In an equally well-documented Atlantic article in the January/February 2004 issue of that magazine, James Fallows explores why so much went so badly wrong after the U.S. invasion of Iraq. Why the looting? Why the continuing guerrilla attacks? Why the failure to bring the mass of the population over to our side, even after the capture of Saddam Hussein? Fallows’s answer is that most of what went wrong had long been predicted by non-governmental organizations that tried to work with the Pentagon but whose advice was studiously ignored.
Perhaps the most amazing discovery Fallows made with regard to intelligence concerns Sam Gardiner, a retired Air Force colonel who taught for years at the National War College and who compiled a “net assessment” of how Iraq would look after a successful U.S. attack. Not only did Gardiner’s predictions regarding the infrastructure prove devastatingly accurate, but his report was compiled entirely on the basis of information freely available on the Internet. No need at all for $30-plus billion worth of intelligence agencies. Of course, Gardiner’s warnings went unheeded in large part because the administration was already bent on war and uninterested in anyone else’s thoughts, let alone intelligence on the coming “post-war” era in Iraq.
In its desire to evade responsibility for its lying and reckless decisions, the administration is now trying, on the one hand, to place all blame on the Central Intelligence Agency while, on the other hand, protecting the CIA from the full brunt of such blame by carefully choosing an “old-boy” commission to absolve it. If we really want to know who skewed, manufactured, or otherwise diddled the data about Iraq (and who is doubtlessly still doing so), then we need some good reporters who can develop their own “deep throat” sources of information. Although journalists are not infallible, the best of them are incorruptible to the extent of being willing to be jailed in order to protect their sources. It is hard to imagine the administration’s commission getting that sort of data from bureaucrats who want to keep their jobs and protect their families from retaliation.
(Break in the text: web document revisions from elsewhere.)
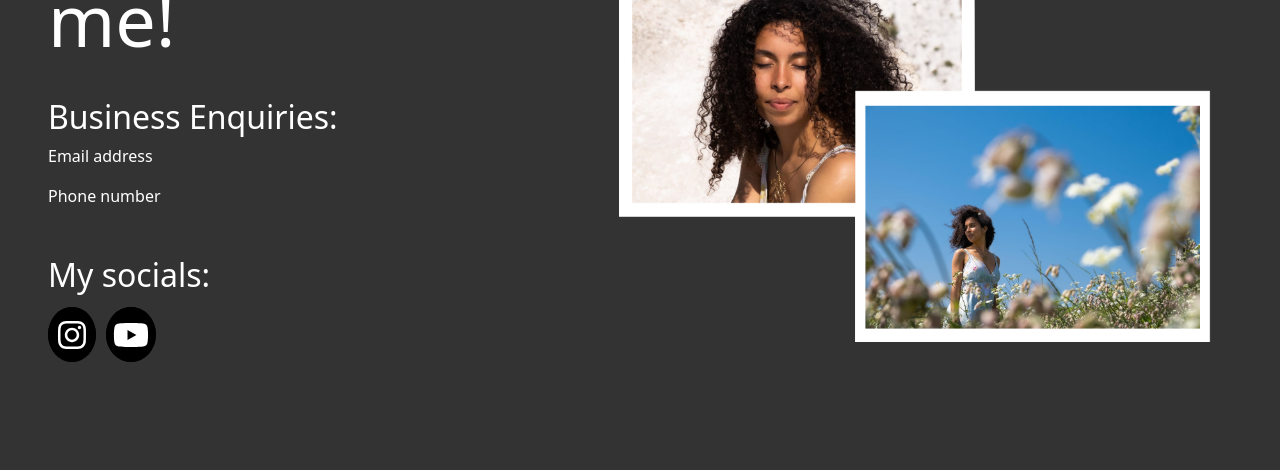
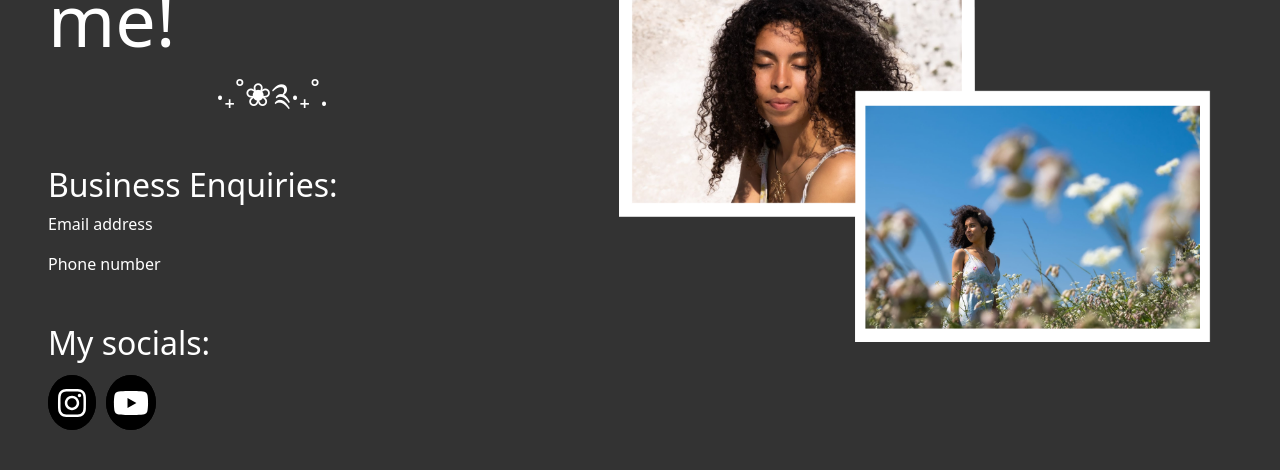
Before and after one commit to NicoleTM17/Asia-Charles-Website, a React (Create React App) app: page / in a window 1280 px wide. Shown: the part 3090-3560 px from the top of the page. Built offline with nearby package versions, Linux system fonts and the light colour scheme.

Commit message:
small update

```diff
--- a/src/components/Contact.js
+++ b/src/components/Contact.js
@@ -13,7 +13,7 @@ function Contact() {
 
         <div className='contact-details'>
           <h1 className='connect-header'>Connect with me!</h1>
-
+          <p style={{textAlign: 'center', fontSize: '2em'}}>‧₊˚❀༉‧₊˚.</p>
           <div className='enquiries'>
             <h2 className='business-enquiries'>Business Enquiries:</h2>
             <p className='email'>Email address</p>
@@ -22,8 +22,8 @@ function Contact() {
 
           <div className='socials'>
             <h2 className='socials-header'>My socials:</h2>
-            <span className='insta'><FontAwesomeIcon icon={faInstagram}/></span>
-            <span className='yt'><FontAwesomeIcon icon={faYoutube}/></span>
+            <a href='https://instagram.com' target='_blank' rel="noreferrer"><span className='insta'><FontAwesomeIcon icon={faInstagram}/></span></a>
+            <a href='https://youtube.com' target='_blank' rel="noreferrer"><span className='yt'><FontAwesomeIcon icon={faYoutube}/></span></a>
             {/* <p className='yt'>Youtube</p>
             <p className='insta'>Instagram</p> */}
             {/* <p className='super'>Superprof</p> */}
--- a/src/components/Footer.js
+++ b/src/components/Footer.js
@@ -10,8 +10,8 @@ function Footer() {
     <div id="footer">
       <p className='footer-copyright'>© Asia Charles 2023</p>
       <div className='footer-socials'>
-        <span className='footer-insta'><FontAwesomeIcon icon={faInstagram}/></span>
-        <span className='footer-yt'><FontAwesomeIcon icon={faYoutube}/></span>
+        <a href='https://instagram.com' target='_blank' rel="noreferrer"><span className='footer-insta'><FontAwesomeIcon icon={faInstagram}/></span></a>
+        <a href='https://youtube.com' target='_blank' rel="noreferrer"><span className='footer-yt'><FontAwesomeIcon icon={faYoutube}/></span></a>
       </div>
     </div>
   )
--- a/src/styles/Contact.css
+++ b/src/styles/Contact.css
@@ -14,10 +14,11 @@
 
 .connect-header{
   font-size: 4.5em;
-  margin-bottom: 0.5em;
+  /* margin-bottom: 0.5em; */
 }
 
 .enquiries{
+  margin-top: 3em;
   margin-bottom: 3em;
 }
 
@@ -36,6 +37,7 @@
   background-color: black;
   border-radius: 50%;
   padding: 5px 9px;
+  color: white;
 }
 
 .insta:hover{
@@ -49,6 +51,7 @@
   background-color: black;
   border-radius: 50%;
   padding: 5px 6px;
+  color: white;
 }
 
 .yt:hover{
--- a/src/styles/Footer.css
+++ b/src/styles/Footer.css
@@ -7,7 +7,7 @@
   /* overflow-x: hidden; */
   /* background-color: #EBEAE9; */
   background-color: #6B867C;
-  color: rgb(233, 240, 236);
+  color: #e9f0ec;
 }
 
 .footer-copyright{
@@ -21,6 +21,7 @@
 
 .footer-insta{
   font-size: 2em;
+  color: #e9f0ec;
 }
 
 .footer-insta:hover{
@@ -30,6 +31,7 @@
 .footer-yt{
   margin-left: 8px;
   font-size: 2em;
+  color: #e9f0ec;
 }
 
 .footer-yt:hover{
```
Since the president, Congress, and the Supreme Court have become so dangerously collusive and disregarding of the American public’s interests, let’s see what the “4th estate” can do to save us.
Chalmers Johnson is most recently the author of The Sorrows of Empire: Militarism, Secrecy, and the End of the Republic as well as Blowback: The Costs and Consequences of American Empire.
Copyright C2004 Chalmers Johnson